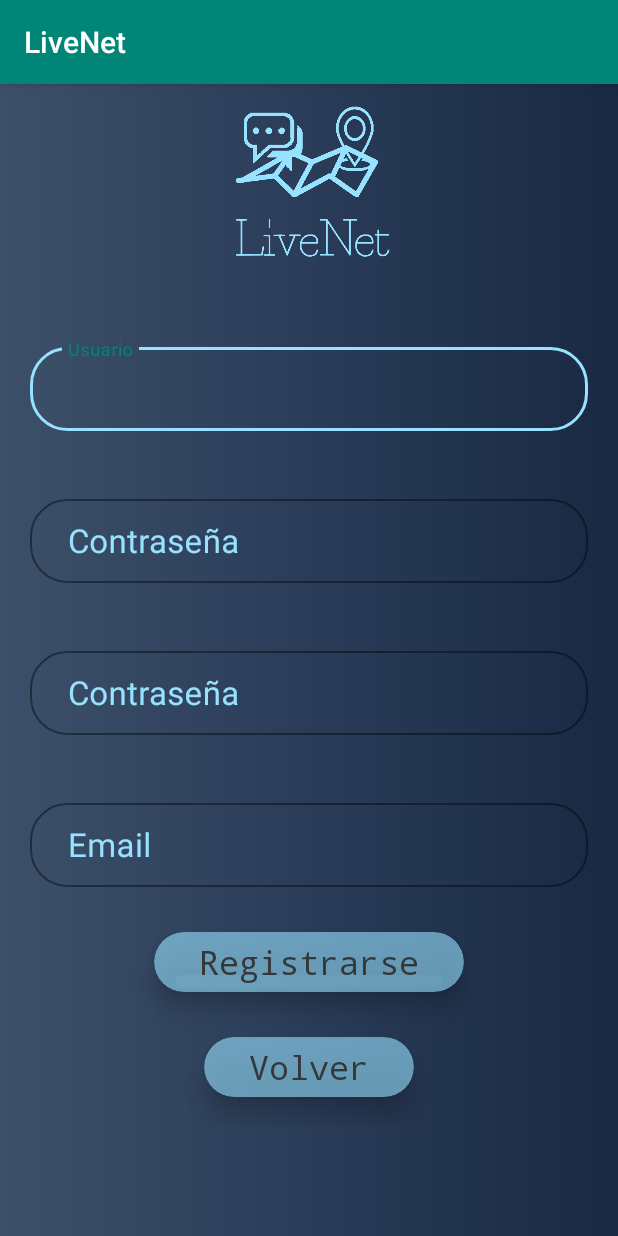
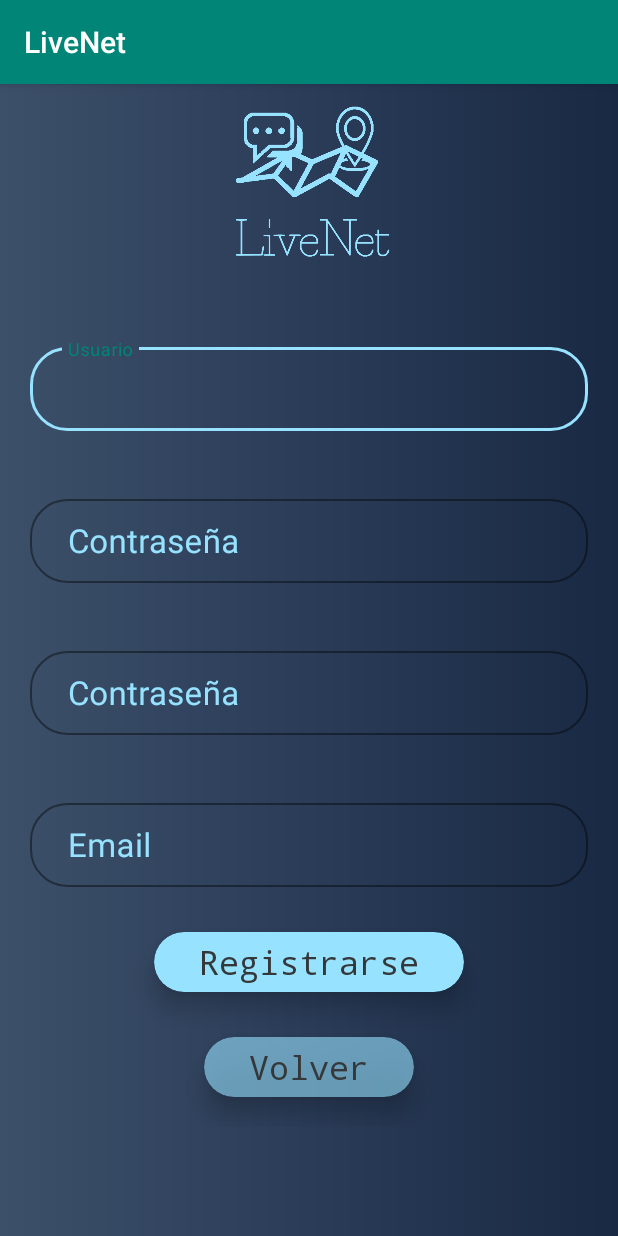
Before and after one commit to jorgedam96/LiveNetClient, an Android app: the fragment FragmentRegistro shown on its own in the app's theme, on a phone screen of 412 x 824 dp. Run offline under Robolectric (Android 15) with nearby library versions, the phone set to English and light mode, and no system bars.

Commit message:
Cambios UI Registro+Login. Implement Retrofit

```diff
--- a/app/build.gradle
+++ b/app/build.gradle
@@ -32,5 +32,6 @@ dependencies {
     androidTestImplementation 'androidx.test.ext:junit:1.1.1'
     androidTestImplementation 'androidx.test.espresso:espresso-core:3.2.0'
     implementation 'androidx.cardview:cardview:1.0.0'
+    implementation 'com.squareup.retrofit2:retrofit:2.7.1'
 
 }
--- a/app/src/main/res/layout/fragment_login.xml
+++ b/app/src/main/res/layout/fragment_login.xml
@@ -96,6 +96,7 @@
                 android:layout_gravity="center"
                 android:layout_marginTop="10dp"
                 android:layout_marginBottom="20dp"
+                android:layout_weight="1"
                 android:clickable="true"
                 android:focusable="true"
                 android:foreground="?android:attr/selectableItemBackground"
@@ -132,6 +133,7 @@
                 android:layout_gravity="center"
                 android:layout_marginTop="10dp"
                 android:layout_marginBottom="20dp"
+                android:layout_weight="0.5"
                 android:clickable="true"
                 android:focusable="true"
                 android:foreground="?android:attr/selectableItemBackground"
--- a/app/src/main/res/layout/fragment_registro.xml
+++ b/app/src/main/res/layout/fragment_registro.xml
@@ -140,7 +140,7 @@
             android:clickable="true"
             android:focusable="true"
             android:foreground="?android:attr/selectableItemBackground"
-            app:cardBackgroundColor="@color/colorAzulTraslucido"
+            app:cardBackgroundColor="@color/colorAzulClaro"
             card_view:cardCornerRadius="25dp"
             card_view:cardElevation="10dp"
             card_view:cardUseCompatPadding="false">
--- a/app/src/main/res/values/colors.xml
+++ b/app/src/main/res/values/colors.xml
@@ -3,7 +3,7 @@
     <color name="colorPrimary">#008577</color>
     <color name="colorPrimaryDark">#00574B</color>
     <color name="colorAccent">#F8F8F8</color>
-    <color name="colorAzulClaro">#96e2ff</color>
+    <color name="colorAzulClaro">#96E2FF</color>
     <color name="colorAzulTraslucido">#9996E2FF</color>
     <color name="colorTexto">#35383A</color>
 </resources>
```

* * * * * * * * *

**DIRECTIONS FOR THIS TASK:**
Where the word "colorAzulClaro" appears in a line of the entries, copy that line.

**TASK ANSWER:**
+            app:cardBackgroundColor="@color/colorAzulClaro"
-    <color name="colorAzulClaro">#96e2ff</color>
+    <color name="colorAzulClaro">#96E2FF</color>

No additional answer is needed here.